- A focus on Design: (a) Introducing key terms relating to the analysis of a product; (b) Prompt questions and key terms provided.
- A focus on User Needs: Introduces the concept of ergonomics in design and designing to meet a user’s requirements. The tasks are explained using visual examples and questions to support students in thinking about design outside of their target group.
- A focus on Design Evaluation and Design Modification: This exercise explores what students can learn from analysing a design and how they can use this information to improve an existing design. The task presents students with visual examples of developments in mobile phone design, leading into a sketching task.
Students will examine real life existing technical solutions and apply their new learning and knowledge to improve or change the design. For instance, dynamic mechanisms - we are surrounded by them and systems that are designed to make tasks easier to complete. Basic slide mechanisms found in drawers, folding mechanisms seen in chairs, springs contained in writing pens and linkages used pedal bins are just some examples.
Students will have access to a range of state-of-the-art equipment and tools to facilitate participation in the latest processing and design techniques, including our additive processing unit. At the forefront of the technology lab is the additive manufacturing station promoting student use of 3D printing as part of the realise stage of the design cycle. One of the key advantages of 3D printing is the ability to produce very complex shapes or geometries that would be otherwise impossible to construct by hand, including hollow parts or parts with internal truss structures to reduce weight.

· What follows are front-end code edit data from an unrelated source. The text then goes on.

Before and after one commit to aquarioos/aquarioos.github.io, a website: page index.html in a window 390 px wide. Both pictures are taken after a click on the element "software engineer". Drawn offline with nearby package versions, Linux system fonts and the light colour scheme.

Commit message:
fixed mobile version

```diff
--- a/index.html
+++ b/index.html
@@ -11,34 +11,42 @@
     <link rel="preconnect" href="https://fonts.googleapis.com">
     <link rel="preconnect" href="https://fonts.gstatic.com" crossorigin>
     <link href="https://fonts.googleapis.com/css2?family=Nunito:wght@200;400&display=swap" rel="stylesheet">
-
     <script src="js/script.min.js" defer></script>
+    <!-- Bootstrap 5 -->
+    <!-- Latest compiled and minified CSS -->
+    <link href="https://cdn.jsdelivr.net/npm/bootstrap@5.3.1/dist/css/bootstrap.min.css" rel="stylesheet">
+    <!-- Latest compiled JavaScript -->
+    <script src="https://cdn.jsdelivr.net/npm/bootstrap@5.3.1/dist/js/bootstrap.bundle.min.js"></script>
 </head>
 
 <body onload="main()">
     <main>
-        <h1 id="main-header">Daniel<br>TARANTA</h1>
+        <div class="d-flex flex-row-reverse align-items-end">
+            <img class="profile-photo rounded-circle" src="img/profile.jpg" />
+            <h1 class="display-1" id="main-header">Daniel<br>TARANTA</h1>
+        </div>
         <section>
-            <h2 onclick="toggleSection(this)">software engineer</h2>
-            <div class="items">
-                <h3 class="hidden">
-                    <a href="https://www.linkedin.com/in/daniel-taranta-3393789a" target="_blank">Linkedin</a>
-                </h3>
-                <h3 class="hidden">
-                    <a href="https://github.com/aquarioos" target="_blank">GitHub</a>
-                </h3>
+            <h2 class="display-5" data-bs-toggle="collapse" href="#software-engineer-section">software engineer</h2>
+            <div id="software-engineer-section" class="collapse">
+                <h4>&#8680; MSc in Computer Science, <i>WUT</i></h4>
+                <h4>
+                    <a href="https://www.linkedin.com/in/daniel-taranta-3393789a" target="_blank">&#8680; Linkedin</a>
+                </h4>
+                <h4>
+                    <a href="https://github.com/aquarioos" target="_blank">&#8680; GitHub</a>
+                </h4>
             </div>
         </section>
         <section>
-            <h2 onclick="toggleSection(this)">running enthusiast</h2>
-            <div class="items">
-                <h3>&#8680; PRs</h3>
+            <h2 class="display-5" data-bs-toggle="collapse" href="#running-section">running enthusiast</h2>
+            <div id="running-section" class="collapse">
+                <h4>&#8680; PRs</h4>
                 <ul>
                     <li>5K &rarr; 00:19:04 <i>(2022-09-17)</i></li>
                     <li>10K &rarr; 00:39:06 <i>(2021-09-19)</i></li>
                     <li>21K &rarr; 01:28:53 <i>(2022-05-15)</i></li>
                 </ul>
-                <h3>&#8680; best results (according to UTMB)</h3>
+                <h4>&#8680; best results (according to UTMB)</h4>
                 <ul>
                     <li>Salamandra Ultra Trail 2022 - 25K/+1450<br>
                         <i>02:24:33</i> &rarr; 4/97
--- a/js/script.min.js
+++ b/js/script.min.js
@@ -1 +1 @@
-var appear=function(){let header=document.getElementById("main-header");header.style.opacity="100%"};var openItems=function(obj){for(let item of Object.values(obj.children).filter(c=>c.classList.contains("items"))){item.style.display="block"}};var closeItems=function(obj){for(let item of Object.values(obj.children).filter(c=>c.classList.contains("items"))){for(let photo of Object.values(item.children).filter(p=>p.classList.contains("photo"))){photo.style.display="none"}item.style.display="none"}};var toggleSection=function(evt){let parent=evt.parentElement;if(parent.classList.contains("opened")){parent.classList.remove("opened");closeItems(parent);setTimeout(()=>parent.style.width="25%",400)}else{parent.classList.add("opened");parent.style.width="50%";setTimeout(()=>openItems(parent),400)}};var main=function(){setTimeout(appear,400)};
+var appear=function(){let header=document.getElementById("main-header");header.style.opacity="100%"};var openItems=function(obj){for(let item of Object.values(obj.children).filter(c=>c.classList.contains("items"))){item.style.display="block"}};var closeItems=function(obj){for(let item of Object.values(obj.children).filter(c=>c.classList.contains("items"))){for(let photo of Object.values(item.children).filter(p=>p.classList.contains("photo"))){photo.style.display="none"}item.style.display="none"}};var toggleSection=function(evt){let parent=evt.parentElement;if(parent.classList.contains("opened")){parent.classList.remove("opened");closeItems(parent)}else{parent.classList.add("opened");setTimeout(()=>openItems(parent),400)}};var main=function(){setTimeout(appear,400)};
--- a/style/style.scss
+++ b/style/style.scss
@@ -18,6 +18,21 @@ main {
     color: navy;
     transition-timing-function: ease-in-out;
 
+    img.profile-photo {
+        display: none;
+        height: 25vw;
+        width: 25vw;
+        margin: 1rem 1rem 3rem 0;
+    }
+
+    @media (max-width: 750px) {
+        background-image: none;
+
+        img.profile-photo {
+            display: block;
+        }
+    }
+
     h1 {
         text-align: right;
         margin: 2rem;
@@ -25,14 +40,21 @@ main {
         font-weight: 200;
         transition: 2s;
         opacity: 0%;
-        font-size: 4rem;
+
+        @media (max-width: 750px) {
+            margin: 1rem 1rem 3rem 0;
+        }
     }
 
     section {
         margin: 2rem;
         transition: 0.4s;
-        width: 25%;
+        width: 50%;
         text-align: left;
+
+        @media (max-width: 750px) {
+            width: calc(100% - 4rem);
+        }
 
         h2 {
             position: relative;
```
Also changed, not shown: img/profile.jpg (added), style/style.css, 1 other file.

Students will also utilise the laser cutter to produce their designs and mechanisms. The state-of-the-art laser cutter is a true manufacturing marvel, revolutionising the world of mass production and small-scale prototyping. Incorporating the laser cutter into the transition year program fulfils one of the pillars of the year, equipping students with key skills for the future.